Ramsey: Republicans pleased most of their voters, most of the time
Texas voters weren’t impressed by the work of the Texas Legislature this year. That might make for some interesting arguments leading up to next year’s elections, but it could also fall flat, since lawmakers drew so few truly competitive districts in the new political maps that will be used in those elections.
The latest University of Texas/Texas Tribune Poll found a mixed set of reactions from Texas voters:
Voters approve of lawmakers’ work on Second Amendment rights by a 46%-32% margin, but when it comes to the legislative response to gun violence, 35% approve and 41% disapprove.
Approving voters were outnumbered by disapproving voters on immigration/border security, responses to COVID-19, abortion, transgender student athletes, public education, redistricting, property taxes and foster care.
More voters than not approved the Legislature’s work on election and voting laws and public safety.
The biggest reaction to a list of issues was in the 60% of voters who disapprove of lawmakers’ handling of reliability of the electric grid, after a nearly statewide loss of electricity during last February’s polar vortex.
You might see all of that as fodder for next year’s elections. For challengers chasing incumbents in the party primaries, that might be the case. But new redistricting maps drawn after the 2020 census are designed to protect incumbent lawmakers in general elections, along with preserving the Republican majority in the Texas Legislature.
Few legislative districts are competitive. Nearly all of the 181 contests in the November 2022 general election will be decided in favor of the political party — and most often, the incumbent — chosen by the mapmakers this year.

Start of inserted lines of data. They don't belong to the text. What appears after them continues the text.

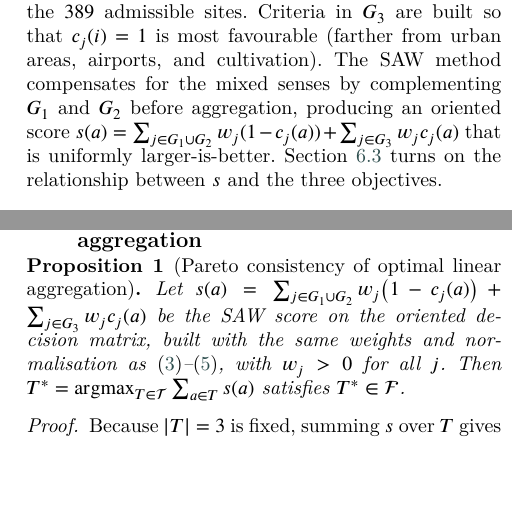
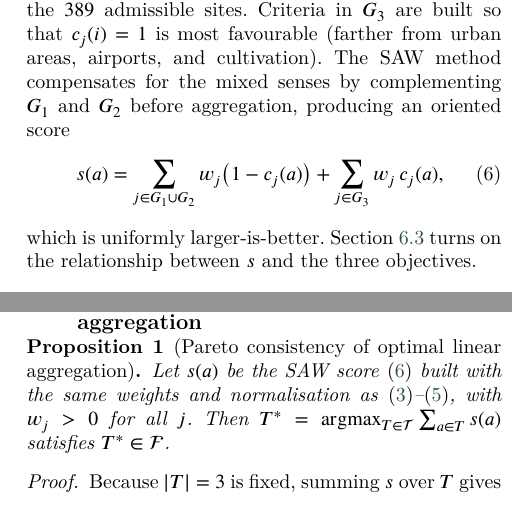
Before and after one commit to Jazancort/mcdm-landfill-pareto-paper, a LaTeX paper (main.tex): two parts of the columns of pages 7 and 12 of 30, joined at a grey line, cut so that both start at the same text, the shorter picture padded with empty space. Compiled offline with XeLaTeX; a LaTeX package or settings file that is missing is left out.

Commit message:
fix long inline formula s(a): move to display equation eq:saw; update proposition to cite eq:saw

```diff
--- a/main.tex
+++ b/main.tex
@@ -700,8 +700,12 @@ Criteria in $G_3$ are built so that $c_j(i)=1$ is most favourable
 (farther from urban areas, airports, and cultivation).
 The SAW method compensates for the mixed senses by complementing $G_1$
 and $G_2$ before aggregation, producing an oriented score
-$s(a)=\sum_{j\in G_1\cup G_2} w_j(1-c_j(a))+\sum_{j\in G_3} w_j c_j(a)$
-that is uniformly larger-is-better.
+\begin{equation}
+  \label{eq:saw}
+  s(a) = \sum_{j\in G_1\cup G_2} w_j\bigl(1-c_j(a)\bigr)
+         + \sum_{j\in G_3} w_j\,c_j(a),
+\end{equation}
+which is uniformly larger-is-better.
 Section~\ref{prop:p1} turns on the relationship between $s$ and the
 three objectives.
 
@@ -1244,9 +1248,7 @@ Figure~\ref{fig:binary_amplitude} illustrates the binary case analytically.
 
 \begin{proposition}[Pareto consistency of optimal linear aggregation]
 \label{prop:p1:stmt}
-Let $s(a)=\sum_{j\in G_1\cup G_2} w_j\bigl(1-c_j(a)\bigr)
-          +\sum_{j\in G_3} w_j c_j(a)$
-be the SAW score on the oriented decision matrix, built with the same
+Let $s(a)$ be the SAW score~\eqref{eq:saw} built with the same
 weights and normalisation as \eqref{eq:F1}--\eqref{eq:F3}, with
 $w_j>0$ for all $j$.
 Then $T^{*}=\argmax_{T\in\Tset}\sum_{a\in T}s(a)$ satisfies
```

The issues are there. The contests are not.
Elections have consequences. It’s a cliche because it’s true.
One consequence of the 2020 election is that it reaffirmed solid Republican majorities in both the Texas House and Senate, and those legislators drew maps that reduce future threats to their majority. In the process, they also protected themselves from everything but challengers in the party primaries.
That’s cheating, but it’s the nature of redistricting — no matter who’s in charge. The people in charge take care of the people in charge. Their maps are being challenged in courts — the first lawsuits were filed before lawmakers were even finished. But unless the courts decide the maps need significant revisions, the new maps will be used in next year’s elections.
Voters will get their best shot at the issues in just a few months. The party primary elections are set for March 1. Candidates can officially file for office as early as Saturday, and the filing period will last a month.
The first threats to incumbents — and for most of them, the only real threats — will come from within their own parties and within the next four months.
For the state’s attorney general, the issues are personal. At least three Republican elected officials — a former Texas Supreme Court justice, a land commissioner and a state representative — say they will challenge Ken Paxton. He was indicted more than six years ago on securities fraud and still hasn’t gone to court during years of procedural legal folderol. What’s more, he’s the subject of an investigation sparked by top aides who claim he used his state office to benefit a political donor.
For others, starting with the governor and the lieutenant governor, the work of the Legislature during 2021 will be the content of the 2022 election. Their primary voters like some of that work. In that most recent UT/TT Poll, strong majorities of Republican voters generally approve of the lawmakers’ work on the Second Amendment (80%); elections and voting (75%); immigration and border security (73%); public safety (69%); and abortion (67%).
Among all voters, none of those issues won the approval of more than 46%. On two issues — immigration/border security and abortion — disapproval outpaced approval.
The state’s incumbent lawmakers didn’t get winning scores on other issues, like their COVID-19 responses and their work on public education, property taxes and the foster care system.
But the sharpest differences in voters’ responses fall along party lines. They reveal the careful path taken by the Republican majority during a marathon year of legislating. They stuck with their own party’s voters even when it meant going against most of the state’s general election voters.
And since the political maps put most of the competition in next year’s elections in the primaries and not in the general election, those partisans are the voters who’ll grade their work.
Ross Ramsey is co-founder and executive editor of the Texas Tribune, where this column originally appeared.